"Consistency's on the rise, and that's real good for us," Sturdy said Thursday afternoon after the Cougars completed their second practice of the day.
Senior wide receiver Jeffrey Solomon, who followed Sturdy and Wulff from Eastern Washington, enjoyed a banner day. Solomon caught two short touchdown passes from Jeff Tuel in the morning, then grabbed a 5-yard TD ball thrown by Tuel in the afternoon.
"Jeffrey's had a great camp," Sturdy said.
Sturdy added that he's "really happy" with true freshmen like receivers Marquess Wilson and Kristoff Williams, running back Rickey Galvin and offensive tackle John Fullington.
Wideouts Jared Karstetter and Daniel Blackledge made outstanding catches on Tuel passes. Tight end Aaron Gehring picked up good yardage with a nice catch of a Marshall Lobbestael delivery. A glaring defensive breakdown permitted running back Carl Winston to race untouched down the left sideline for a 45-yard score on a swing pass from Lobbestael.
Safety Deone Bucannon, a true freshman, intercepted Lobbestael for the second time in the day.
Passing was emphasized in the afternoon, when players practiced in just helmets and shoulder pads on another scorching afternoon in the Palouse.
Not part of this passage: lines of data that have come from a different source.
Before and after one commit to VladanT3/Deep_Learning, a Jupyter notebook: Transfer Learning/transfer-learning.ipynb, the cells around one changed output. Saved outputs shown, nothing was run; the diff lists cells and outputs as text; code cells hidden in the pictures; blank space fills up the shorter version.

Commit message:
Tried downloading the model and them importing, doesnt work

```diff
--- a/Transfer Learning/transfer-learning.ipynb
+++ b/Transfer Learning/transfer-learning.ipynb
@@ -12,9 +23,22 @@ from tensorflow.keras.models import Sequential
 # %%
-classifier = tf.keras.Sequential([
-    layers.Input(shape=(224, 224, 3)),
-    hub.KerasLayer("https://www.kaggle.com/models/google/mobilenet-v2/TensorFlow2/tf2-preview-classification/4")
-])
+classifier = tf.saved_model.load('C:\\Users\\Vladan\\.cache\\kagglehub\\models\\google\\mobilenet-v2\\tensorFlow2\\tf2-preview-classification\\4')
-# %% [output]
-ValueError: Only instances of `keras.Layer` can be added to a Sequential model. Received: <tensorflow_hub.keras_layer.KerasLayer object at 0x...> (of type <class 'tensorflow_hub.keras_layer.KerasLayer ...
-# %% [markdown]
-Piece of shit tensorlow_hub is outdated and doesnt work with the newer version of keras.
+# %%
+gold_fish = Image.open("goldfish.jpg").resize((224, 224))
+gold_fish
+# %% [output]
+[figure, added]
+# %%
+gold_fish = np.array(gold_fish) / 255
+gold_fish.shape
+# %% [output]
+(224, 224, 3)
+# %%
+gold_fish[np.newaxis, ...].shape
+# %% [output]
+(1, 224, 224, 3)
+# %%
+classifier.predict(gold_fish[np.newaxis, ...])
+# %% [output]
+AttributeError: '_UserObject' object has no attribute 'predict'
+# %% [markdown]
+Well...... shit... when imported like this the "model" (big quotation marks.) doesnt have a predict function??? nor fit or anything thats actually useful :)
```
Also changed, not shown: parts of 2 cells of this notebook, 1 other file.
Special teams also drew some focus.
An interested observer at practice was the newest Cougar, Joe Kaleta. A 6-foot-8, 314-pound offensive tackle, Kaleta is a walk-on freshman from Utica, N.Y., who is expected to begin practicing soon.
Defensive tackle Kalafitoni Pole, a promising freshman, sat out the afternoon practice after picking up a lower left leg contusion in the morning. Aire Justin, a potential starter at cornerback, was sidelined with a hamstring injury.
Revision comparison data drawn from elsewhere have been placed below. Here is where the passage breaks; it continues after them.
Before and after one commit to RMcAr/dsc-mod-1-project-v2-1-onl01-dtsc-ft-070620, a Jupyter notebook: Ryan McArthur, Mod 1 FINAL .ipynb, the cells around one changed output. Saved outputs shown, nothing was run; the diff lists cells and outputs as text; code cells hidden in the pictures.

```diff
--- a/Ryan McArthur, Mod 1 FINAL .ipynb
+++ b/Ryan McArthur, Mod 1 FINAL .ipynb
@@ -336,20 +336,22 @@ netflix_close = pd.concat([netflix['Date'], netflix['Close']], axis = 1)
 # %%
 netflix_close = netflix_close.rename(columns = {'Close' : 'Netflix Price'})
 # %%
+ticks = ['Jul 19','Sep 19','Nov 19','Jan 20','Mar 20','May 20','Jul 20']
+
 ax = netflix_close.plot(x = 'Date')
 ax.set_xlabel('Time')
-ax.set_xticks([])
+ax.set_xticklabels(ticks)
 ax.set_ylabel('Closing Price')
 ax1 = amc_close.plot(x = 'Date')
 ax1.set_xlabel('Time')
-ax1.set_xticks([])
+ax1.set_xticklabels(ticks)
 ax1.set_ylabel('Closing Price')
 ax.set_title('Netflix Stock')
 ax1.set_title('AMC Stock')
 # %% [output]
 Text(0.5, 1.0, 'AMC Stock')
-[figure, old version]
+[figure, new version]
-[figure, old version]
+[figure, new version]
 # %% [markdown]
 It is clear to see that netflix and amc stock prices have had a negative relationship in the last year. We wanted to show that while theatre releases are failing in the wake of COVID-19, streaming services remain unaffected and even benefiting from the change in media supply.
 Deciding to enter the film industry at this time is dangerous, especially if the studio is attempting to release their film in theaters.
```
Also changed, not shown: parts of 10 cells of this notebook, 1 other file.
A good chunk of players continue to spend more time riding exercise bikes on the sidelines than practicing. Sturdy said coaches are not overly concerned with the season opener two weeks away.
"Normal two-a-day stuff," Sturdy said. "Bumps and bruises and groins, a few hamstrings here and there."
Alex Hoffman-Ellis led the Cougars with 85 tackles last season while playing football for just the third year in his life. Still, the speedy California knows he has plenty of room for improvement.
"I guess my speed made up for a lack of football IQ," Hoffman-Ellis said with a smile. "I mean, I can't say I was really satisfied, because a lot of those tackles were behind the line of scrimmage. The tackles behind the line of scrimmage need to go up."
Look for that to happen this season, since Hoffman-Ellis -- who started most of last season at middle linebacker before seeing some action outside late in the year -- now starts on the weak side.
"I definitely like the move," the redshirt junior said. "I love blitzing. I think playing out in space plays to my abilities a little better."
Hoffman-Ellis, who says he struggled with grades and discipline in high school, said he "knew absolutely nothing" about playing football when he first went out for the sport as a senior. He played one year of junior college ball before redshirting at WSU in 2008.
"I think I made one actual tackle -- one REAL tackle -- all football season in high school," Hoffman-Ellis said. "The rest were just arm tackles. I didn't get the concept of running into someone at full speed. I'd run up to someone, I'd just grab 'em and throw 'em down."
Coaches this year have eased Hoffman-Ellis into fall drills after he developed two bulging discs in his back when lifting weights in the summer.